While the word ‘joy’ more into independent happiness from inside

Jantuno to be more specify is translated into ‘livings’ than a person

bhavanti is meant to be existings, existence

To put it in english ,perhaps it should be:
In the ungraspable streams of senses, the livings enjoys their existence

Thats why Buddharakkhita translation more closer to the meaning


(341) Saritāni sinehitāni ca,
Somanassāni bhavanti jantuno;
Te sātasitā sukhesino,
Te ve jātijarūpagā narā

(341) A creature’s pleasures are extravagant and
luxurious; given tip to pleasure and deriving happiness, men undergo (again and again) birth and decay.

By F. Max Muller. (1895-1910) THE SACRED BOOKS OF THE EAST, Vol 10, 82.( latest 2013).

Bhante @sujato,
This paper has a good analysis on dhammapada commentary. However, it also suggests that commentary is not necessary for the understanding of the content of the Dhammapada.
Appleton, N. (2012). Dhammapada and Dhammapada Commentary: The Story of the Verses. Religions of South Asia , 6 (2), 245-256. DOI: 10.1558/rosa.v6i2.245


Umm, “livings” is not a word. Jantu is simply a (somewhat poetic) word for a person, here appearing in the genitive singular form: “of a person”.


Dear Bhante I agree.
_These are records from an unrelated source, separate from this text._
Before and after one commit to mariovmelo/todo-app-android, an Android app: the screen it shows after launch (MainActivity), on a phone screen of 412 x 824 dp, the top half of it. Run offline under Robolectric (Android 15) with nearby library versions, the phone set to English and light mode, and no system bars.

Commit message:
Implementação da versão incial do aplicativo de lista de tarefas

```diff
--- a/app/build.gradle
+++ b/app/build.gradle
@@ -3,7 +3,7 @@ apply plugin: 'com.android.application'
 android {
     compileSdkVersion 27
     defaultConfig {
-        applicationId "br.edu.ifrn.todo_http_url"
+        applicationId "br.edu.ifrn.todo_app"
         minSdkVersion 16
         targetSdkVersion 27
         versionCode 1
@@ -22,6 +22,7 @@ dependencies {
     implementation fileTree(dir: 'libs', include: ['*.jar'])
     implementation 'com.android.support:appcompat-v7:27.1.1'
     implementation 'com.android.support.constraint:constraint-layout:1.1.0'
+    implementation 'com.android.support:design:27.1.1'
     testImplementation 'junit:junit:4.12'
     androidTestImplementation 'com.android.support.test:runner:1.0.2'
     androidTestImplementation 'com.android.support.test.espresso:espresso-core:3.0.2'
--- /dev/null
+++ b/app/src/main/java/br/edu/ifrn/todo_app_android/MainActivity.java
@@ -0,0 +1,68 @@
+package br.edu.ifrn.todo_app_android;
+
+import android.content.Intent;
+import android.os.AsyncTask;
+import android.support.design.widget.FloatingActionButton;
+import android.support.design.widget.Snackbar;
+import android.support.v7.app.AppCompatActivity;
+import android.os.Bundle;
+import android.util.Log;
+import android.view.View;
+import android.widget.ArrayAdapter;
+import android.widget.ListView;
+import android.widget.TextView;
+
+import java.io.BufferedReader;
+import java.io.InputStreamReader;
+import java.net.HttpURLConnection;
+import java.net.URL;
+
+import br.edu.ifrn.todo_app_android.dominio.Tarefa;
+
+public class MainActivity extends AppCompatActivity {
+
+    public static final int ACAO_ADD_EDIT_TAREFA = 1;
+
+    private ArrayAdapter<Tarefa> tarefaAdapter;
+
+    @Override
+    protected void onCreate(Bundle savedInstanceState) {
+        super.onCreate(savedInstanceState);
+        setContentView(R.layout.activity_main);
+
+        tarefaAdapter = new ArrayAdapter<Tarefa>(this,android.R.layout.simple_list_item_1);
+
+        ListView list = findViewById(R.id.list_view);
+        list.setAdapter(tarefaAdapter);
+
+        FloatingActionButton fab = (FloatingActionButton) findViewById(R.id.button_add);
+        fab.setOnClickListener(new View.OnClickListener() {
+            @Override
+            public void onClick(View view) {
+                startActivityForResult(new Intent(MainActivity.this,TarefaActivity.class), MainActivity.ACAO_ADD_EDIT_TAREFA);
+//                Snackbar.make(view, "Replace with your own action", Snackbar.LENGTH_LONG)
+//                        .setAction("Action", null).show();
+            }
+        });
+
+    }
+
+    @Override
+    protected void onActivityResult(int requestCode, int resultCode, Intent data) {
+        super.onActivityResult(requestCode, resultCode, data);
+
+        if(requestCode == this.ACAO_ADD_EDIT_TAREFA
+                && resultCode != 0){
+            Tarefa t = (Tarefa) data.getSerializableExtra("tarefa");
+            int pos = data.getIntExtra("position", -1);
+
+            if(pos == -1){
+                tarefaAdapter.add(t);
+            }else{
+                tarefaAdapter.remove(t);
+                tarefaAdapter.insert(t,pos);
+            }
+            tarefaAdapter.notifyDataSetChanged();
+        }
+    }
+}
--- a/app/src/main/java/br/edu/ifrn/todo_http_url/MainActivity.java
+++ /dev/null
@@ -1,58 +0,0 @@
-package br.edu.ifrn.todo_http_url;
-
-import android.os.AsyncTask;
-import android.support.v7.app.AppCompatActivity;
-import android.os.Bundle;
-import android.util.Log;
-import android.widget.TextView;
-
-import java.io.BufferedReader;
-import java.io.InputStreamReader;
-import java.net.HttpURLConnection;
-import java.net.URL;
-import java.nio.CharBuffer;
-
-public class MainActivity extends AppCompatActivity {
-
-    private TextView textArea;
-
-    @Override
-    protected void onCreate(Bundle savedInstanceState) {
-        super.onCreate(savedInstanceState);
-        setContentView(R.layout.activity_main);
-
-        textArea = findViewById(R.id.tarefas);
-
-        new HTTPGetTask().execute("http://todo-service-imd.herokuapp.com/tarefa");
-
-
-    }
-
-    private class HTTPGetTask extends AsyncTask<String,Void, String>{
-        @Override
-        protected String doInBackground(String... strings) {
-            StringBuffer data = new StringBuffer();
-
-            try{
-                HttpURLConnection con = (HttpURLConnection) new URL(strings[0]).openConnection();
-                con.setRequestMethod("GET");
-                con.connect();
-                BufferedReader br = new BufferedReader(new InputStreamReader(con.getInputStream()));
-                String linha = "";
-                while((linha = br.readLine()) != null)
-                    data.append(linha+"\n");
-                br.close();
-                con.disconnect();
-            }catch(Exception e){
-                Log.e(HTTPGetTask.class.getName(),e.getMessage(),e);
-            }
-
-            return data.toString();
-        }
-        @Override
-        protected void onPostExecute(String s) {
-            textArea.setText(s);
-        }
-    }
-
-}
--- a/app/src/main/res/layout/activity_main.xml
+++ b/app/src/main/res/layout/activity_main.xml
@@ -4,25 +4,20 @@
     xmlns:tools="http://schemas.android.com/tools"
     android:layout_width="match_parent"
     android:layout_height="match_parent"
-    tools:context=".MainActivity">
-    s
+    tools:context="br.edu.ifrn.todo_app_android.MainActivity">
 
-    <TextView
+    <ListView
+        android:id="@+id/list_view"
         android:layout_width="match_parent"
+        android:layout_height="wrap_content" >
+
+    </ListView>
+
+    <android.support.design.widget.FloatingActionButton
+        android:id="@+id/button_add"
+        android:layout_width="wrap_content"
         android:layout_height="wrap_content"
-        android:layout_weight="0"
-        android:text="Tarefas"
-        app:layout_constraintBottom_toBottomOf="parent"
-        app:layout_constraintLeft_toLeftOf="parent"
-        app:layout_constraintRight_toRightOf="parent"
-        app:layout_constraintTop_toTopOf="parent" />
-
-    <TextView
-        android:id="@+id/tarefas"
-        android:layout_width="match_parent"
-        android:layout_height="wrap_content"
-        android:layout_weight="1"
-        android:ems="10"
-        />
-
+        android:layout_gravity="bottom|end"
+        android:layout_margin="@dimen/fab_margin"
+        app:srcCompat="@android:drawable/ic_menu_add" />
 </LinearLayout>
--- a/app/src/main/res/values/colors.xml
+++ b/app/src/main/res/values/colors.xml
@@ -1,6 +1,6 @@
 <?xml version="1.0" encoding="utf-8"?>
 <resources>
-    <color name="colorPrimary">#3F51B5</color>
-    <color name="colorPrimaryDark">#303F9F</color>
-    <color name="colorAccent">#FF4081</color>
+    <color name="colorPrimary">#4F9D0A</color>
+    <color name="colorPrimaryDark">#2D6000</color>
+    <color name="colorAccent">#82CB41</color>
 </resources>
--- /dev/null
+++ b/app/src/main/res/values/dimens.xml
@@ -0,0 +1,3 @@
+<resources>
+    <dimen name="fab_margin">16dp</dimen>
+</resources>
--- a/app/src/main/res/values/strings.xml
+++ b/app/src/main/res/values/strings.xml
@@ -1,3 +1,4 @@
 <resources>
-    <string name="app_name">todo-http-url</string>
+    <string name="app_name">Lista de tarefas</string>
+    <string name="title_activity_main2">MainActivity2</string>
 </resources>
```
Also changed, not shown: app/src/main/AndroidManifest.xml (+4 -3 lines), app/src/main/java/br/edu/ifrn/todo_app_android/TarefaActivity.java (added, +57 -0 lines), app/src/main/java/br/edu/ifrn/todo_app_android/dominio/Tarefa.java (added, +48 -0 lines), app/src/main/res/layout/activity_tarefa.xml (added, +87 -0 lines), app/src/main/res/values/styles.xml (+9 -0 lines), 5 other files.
Fluid and slippery are a person’s happy mental states.

Literally (if I’ve got it correct?) I get: fluid-they-are greased-they-are and, happy-mind-they-are becoming-they-do person-for.